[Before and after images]
============================================================

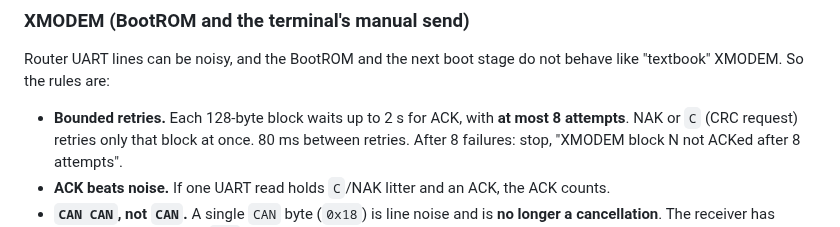
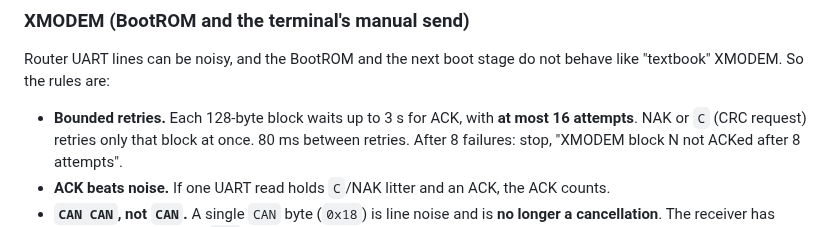
Before and after one commit to Medvedolog/airoha-ursidorescue, a Markdown page: doc/GUIDE_EN.md, the part around the change. GitHub-like rendering.

Commit message:
docs: align XMODEM retries with noisy UART policy

```diff
--- a/doc/GUIDE_EN.md
+++ b/doc/GUIDE_EN.md
@@ -98,7 +98,7 @@ the program sees that the preloader is loaded and sends only the FIP.
 Router UART lines can be noisy, and the BootROM and the next boot stage do not behave like
 "textbook" XMODEM. So the rules are:
 
-- **Bounded retries.** Each 128-byte block waits up to 2 s for ACK, with **at most 8 attempts**.
+- **Bounded retries.** Each 128-byte block waits up to 3 s for ACK, with **at most 16 attempts**.
   NAK or `C` (CRC request) retries only that block at once. 80 ms between retries. After 8 failures:
   stop, "XMODEM block N not ACKed after 8 attempts".
 - **ACK beats noise.** If one UART read holds `C`/NAK litter and an ACK, the ACK counts.
```
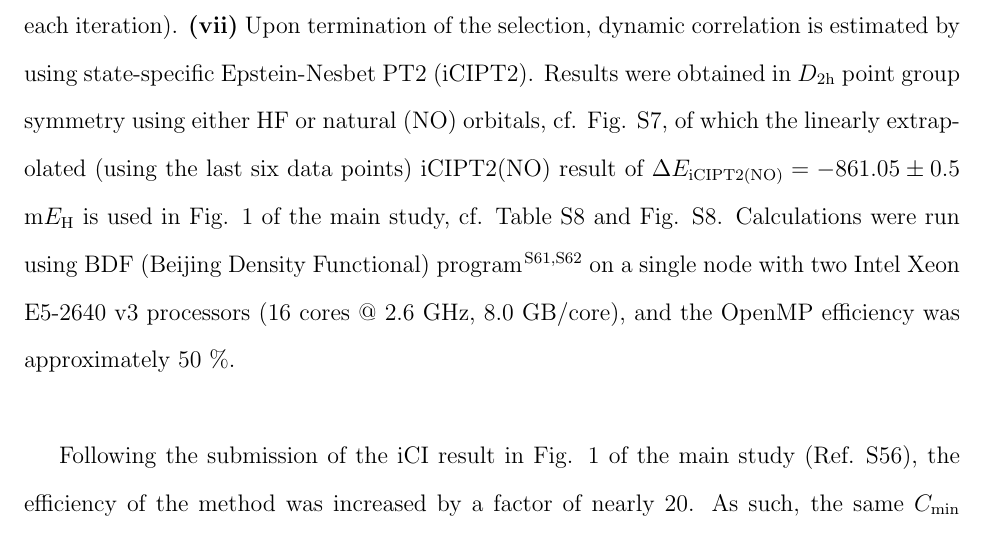
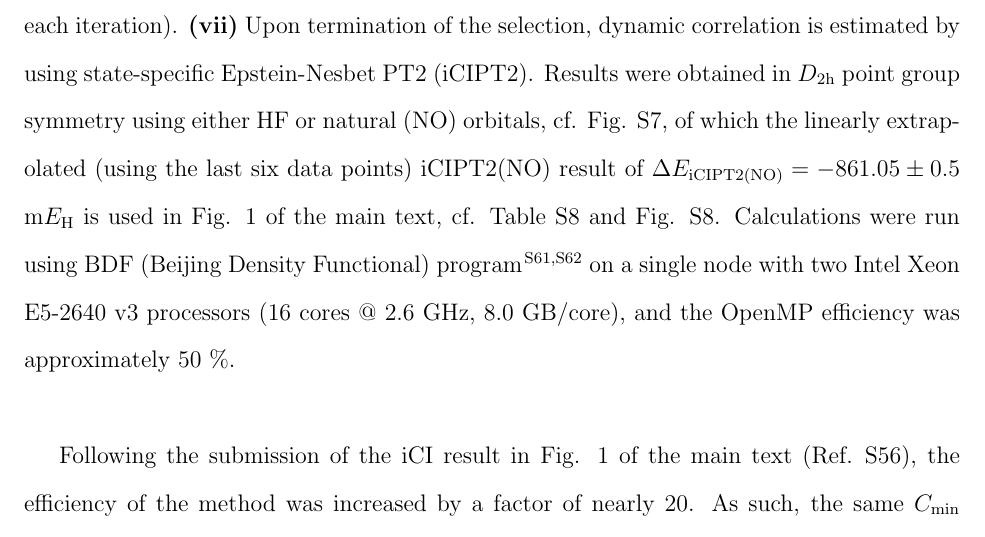
Before and after one commit to januseriksen/SI-benzene-paper, a LaTeX paper (si.tex): part of page 28 of 45, cut so that both start at the same text. Compiled offline with pdfLaTeX.

Commit message:
changed 'main study' to 'main text' in a few places

```diff
--- a/si.tex
+++ b/si.tex
@@ -833,7 +833,7 @@ It is however worth noting that this localized orbital result is essentially out
 
 \section{iCI}
 
-The iCI approach~\cite{liu_hoffmann_ici_jctc_2016,liu_hoffmann_ici_jctc_2020}, which was born from the restricted static-dynamic-static~\cite{liu_hoffmann_sds_tca_2014} (SDS) framework for treating strongly correlated electrons, is a method designed to converge from above to the FCI limit within just a few iterations, by constructing and diagonalizing a $3N_P\times3N_P$ Hamiltonian matrix at each macro/micro-iteration, even when starting with a very poor initial guess. Here, $N_P$ denotes the number of target states. This convergence behaviour is hardly surprising, since the lowest order realization of the SDS framework, i.e., SDSPT2~\cite{liu_hoffmann_sdspt2_mp_2017}, already performs very well for prototypical systems of variable near degeneracies. However, iCI is computationally very expensive. One way out is to combine iCI with the idea of configuration selection, so as to generate a compact variational space for static correlation. The remaining dynamic correlation is treated via Epstein-Nesbet PT2. In brief, iCI has the following features: {\bf{(i)}} Full spin symmetry is always maintained by taking configuration state functions (CSF) as the many-electron basis. {\bf{(ii)}} Although the selection is performed on individual CSFs, it is orbital configurations (oCFG) that are used as the organizing units. {\bf{(iii)}} Given a coefficient pruning threshold, $C_{\text{min}}$ (which determines the size of the variational space for static correlation), the selection of important oCFGs/CSFs is performed iteratively until convergence. {\bf{(iv)}} At each iteration in the growth of the wave function, the first-order interacting space is decomposed into disjoint subspaces, so as to reduce memory requirement on one hand and facilitate parallelization on the other. {\bf{(v)}} Upper bounds (which involve only two-electron integrals) for the interactions between doubly connected oCFG pairs are used to screen each first-order interacting subspace before the first-order coefficients of individual CSFs are evaluated. {\bf{(vi)}} The diagonalization of the Hamiltonian matrix in the variational space is achieved by the iterative vector interaction (iVI) method\cite{iVIa,iVIb} (which, for $N_p$ roots, constructs and diagonalizes a $3N_p\times 3N_p$ matrix in each iteration). {\bf{(vii)}} Upon termination of the selection, dynamic correlation is estimated by using state-specific Epstein-Nesbet PT2 (iCIPT2). Results were obtained in $D_{2\text{h}}$ point group symmetry using either HF or natural (NO) orbitals, cf. Fig. \ref{ici_SI_fig}, of which the linearly extrapolated (using the last six data points) iCIPT2(NO) result of $\Delta E_{\text{iCIPT2(NO)}} = -861.05\pm0.5$ m$E_{\text{H}}$ is used in Fig. 1 of the main study, cf. Table \ref{OldNO} and Fig. \ref{BenzeneEn}. Calculations were run using BDF (Beijing Density Functional) program~\cite{bdf_prog_tca_1997,bdf_prog_jcp_2020} on a single node with two Intel Xeon E5-2640 v3 processors (16 cores $@$ 2.6 GHz, 8.0 GB/core), and the OpenMP efficiency was approximately $50$ $\%$.\\
+The iCI approach~\cite{liu_hoffmann_ici_jctc_2016,liu_hoffmann_ici_jctc_2020}, which was born from the restricted static-dynamic-static~\cite{liu_hoffmann_sds_tca_2014} (SDS) framework for treating strongly correlated electrons, is a method designed to converge from above to the FCI limit within just a few iterations, by constructing and diagonalizing a $3N_P\times3N_P$ Hamiltonian matrix at each macro/micro-iteration, even when starting with a very poor initial guess. Here, $N_P$ denotes the number of target states. This convergence behaviour is hardly surprising, since the lowest order realization of the SDS framework, i.e., SDSPT2~\cite{liu_hoffmann_sdspt2_mp_2017}, already performs very well for prototypical systems of variable near degeneracies. However, iCI is computationally very expensive. One way out is to combine iCI with the idea of configuration selection, so as to generate a compact variational space for static correlation. The remaining dynamic correlation is treated via Epstein-Nesbet PT2. In brief, iCI has the following features: {\bf{(i)}} Full spin symmetry is always maintained by taking configuration state functions (CSF) as the many-electron basis. {\bf{(ii)}} Although the selection is performed on individual CSFs, it is orbital configurations (oCFG) that are used as the organizing units. {\bf{(iii)}} Given a coefficient pruning threshold, $C_{\text{min}}$ (which determines the size of the variational space for static correlation), the selection of important oCFGs/CSFs is performed iteratively until convergence. {\bf{(iv)}} At each iteration in the growth of the wave function, the first-order interacting space is decomposed into disjoint subspaces, so as to reduce memory requirement on one hand and facilitate parallelization on the other. {\bf{(v)}} Upper bounds (which involve only two-electron integrals) for the interactions between doubly connected oCFG pairs are used to screen each first-order interacting subspace before the first-order coefficients of individual CSFs are evaluated. {\bf{(vi)}} The diagonalization of the Hamiltonian matrix in the variational space is achieved by the iterative vector interaction (iVI) method\cite{iVIa,iVIb} (which, for $N_p$ roots, constructs and diagonalizes a $3N_p\times 3N_p$ matrix in each iteration). {\bf{(vii)}} Upon termination of the selection, dynamic correlation is estimated by using state-specific Epstein-Nesbet PT2 (iCIPT2). Results were obtained in $D_{2\text{h}}$ point group symmetry using either HF or natural (NO) orbitals, cf. Fig. \ref{ici_SI_fig}, of which the linearly extrapolated (using the last six data points) iCIPT2(NO) result of $\Delta E_{\text{iCIPT2(NO)}} = -861.05\pm0.5$ m$E_{\text{H}}$ is used in Fig. 1 of the main text, cf. Table \ref{OldNO} and Fig. \ref{BenzeneEn}. Calculations were run using BDF (Beijing Density Functional) program~\cite{bdf_prog_tca_1997,bdf_prog_jcp_2020} on a single node with two Intel Xeon E5-2640 v3 processors (16 cores $@$ 2.6 GHz, 8.0 GB/core), and the OpenMP efficiency was approximately $50$ $\%$.\\
 
 %
 \begin{figure}[ht!]
@@ -845,7 +845,7 @@ The iCI approach~\cite{liu_hoffmann_ici_jctc_2016,liu_hoffmann_ici_jctc_2020}, w
 \vspace{-0.6cm}
 \end{figure}
 %
-Following the submission of the iCI result in Fig. 1 of the main study (Ref. \citenum{liu_hoffmann_ici_jctc_2020}), the efficiency of the method was increased by a factor of nearly 20. As such, the same $C_{\text{min}}$ values now always lead to smaller variational space, which has allowed for larger calculations than what was previously possible using either canonical HF orbitals or NOs. These updated results (not part of the blind challenge) are also presented in Fig. \ref{ici_SI_fig} (with dashed lines), cf. also Table \ref{NewNO} and Fig. \ref{BenzeneEnNew}. These are estimated to be more accurate than the original results since the selected variational space is larger. Moreover, the updated iCIPT2(NO) results are again estimated to be more reliable than the corresponding iCIPT2(HF) results since the former are always lower than the latter for each considered $C_{\text{min}}$ value. Furthermore, the gap between the smallest $C_{\text{min}}$ value and the extrapolated value is smaller for iCIPT2(NO) than for iCIPT2(HF). The linear extrapolations (again not shown) yield final correlation energies of $\Delta E_{\text{iCIPT2(HF,new)}} = -866.07\pm1.0$ m$E_{\text{H}}$ and $\Delta E_{\text{iCIPT2(NO,new)}} = -864.15\pm0.6$ m$E_{\text{H}}$.\\
+Following the submission of the iCI result in Fig. 1 of the main text (Ref. \citenum{liu_hoffmann_ici_jctc_2020}), the efficiency of the method was increased by a factor of nearly 20. As such, the same $C_{\text{min}}$ values now always lead to smaller variational space, which has allowed for larger calculations than what was previously possible using either canonical HF orbitals or NOs. These updated results (not part of the blind challenge) are also presented in Fig. \ref{ici_SI_fig} (with dashed lines), cf. also Table \ref{NewNO} and Fig. \ref{BenzeneEnNew}. These are estimated to be more accurate than the original results since the selected variational space is larger. Moreover, the updated iCIPT2(NO) results are again estimated to be more reliable than the corresponding iCIPT2(HF) results since the former are always lower than the latter for each considered $C_{\text{min}}$ value. Furthermore, the gap between the smallest $C_{\text{min}}$ value and the extrapolated value is smaller for iCIPT2(NO) than for iCIPT2(HF). The linear extrapolations (again not shown) yield final correlation energies of $\Delta E_{\text{iCIPT2(HF,new)}} = -866.07\pm1.0$ m$E_{\text{H}}$ and $\Delta E_{\text{iCIPT2(NO,new)}} = -864.15\pm0.6$ m$E_{\text{H}}$.\\
 
 For both the original and the updated results, the remaining difference between HF- and NO-based iCIPT2 (ca. 2 m$E_{\text{H}}$) may be understood in terms of space dimensions, as the cumulative effect of the unsampled CSFs remains substantial. To verify this argument, Cr$_2$/AVDZ may be used as an example. The difference between iCIPT2(HF) and iCIPT2(NO) in this case is within $0.1$ m$E_{\text{H}}$, correlating with the fact that the sampled space of CSFs makes up a considerably larger part of the FCI Hilbert space.
 
```
Also changed, not shown: si.tex (8 more changed lines).
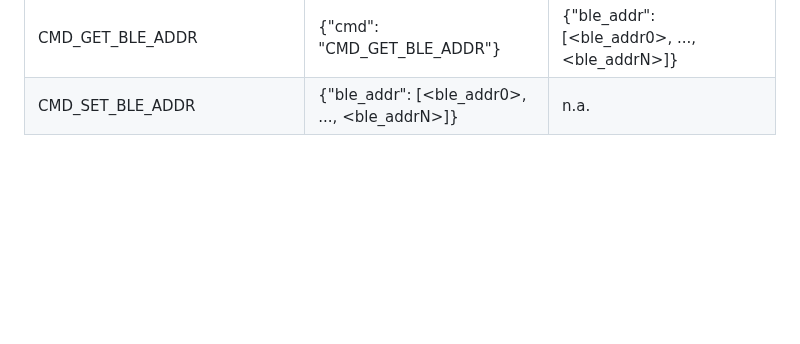
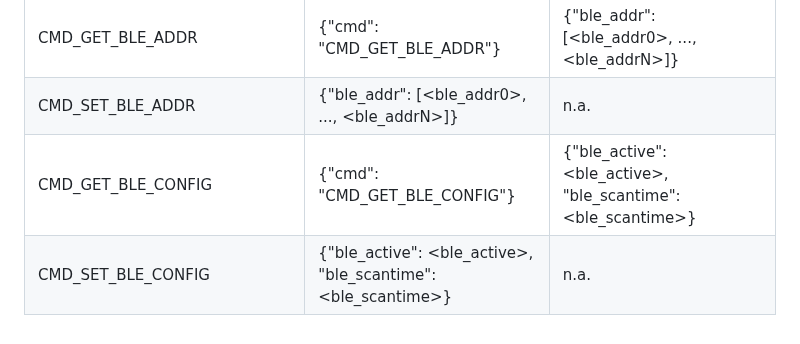
Before and after one commit to matthias-bs/BresserWeatherSensorLW, a Markdown page: README.md, the part around the change. Drawn GitHub-style; blank space fills up the shorter version.

```diff
--- a/README.md
+++ b/README.md
@@ -172,3 +172,5 @@ Meanwhile, refer to [BresserWeatherSensorTTN - README.md](https://github.com/mat
 | CMD_SET_SENSORS_EXC           | {"sensors_exc": [<sensors_exc0>, ..., <sensors_excN>]}                    | n.a.                         |
 | CMD_GET_BLE_ADDR              | {"cmd": "CMD_GET_BLE_ADDR"}                                               | {"ble_addr": [<ble_addr0>, ..., <ble_addrN>]} |
 | CMD_SET_BLE_ADDR              | {"ble_addr": [<ble_addr0>, ..., <ble_addrN>]}                             | n.a.                         |
+| CMD_GET_BLE_CONFIG            | {"cmd": "CMD_GET_BLE_CONFIG"}                                             | {"ble_active": <ble_active>, "ble_scantime": <ble_scantime>} |
+| CMD_SET_BLE_CONFIG            | {"ble_active": <ble_active>, "ble_scantime": <ble_scantime>}              | n.a.                         |
```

============================================================

Prompt:
From the entries above, copy each line holding "block".

Output of the exercise:
-- **Bounded retries.** Each 128-byte block waits up to 2 s for ACK, with **at most 8 attempts**.
+- **Bounded retries.** Each 128-byte block waits up to 3 s for ACK, with **at most 16 attempts**.
   NAK or `C` (CRC request) retries only that block at once. 80 ms between retries. After 8 failures:
   stop, "XMODEM block N not ACKed after 8 attempts".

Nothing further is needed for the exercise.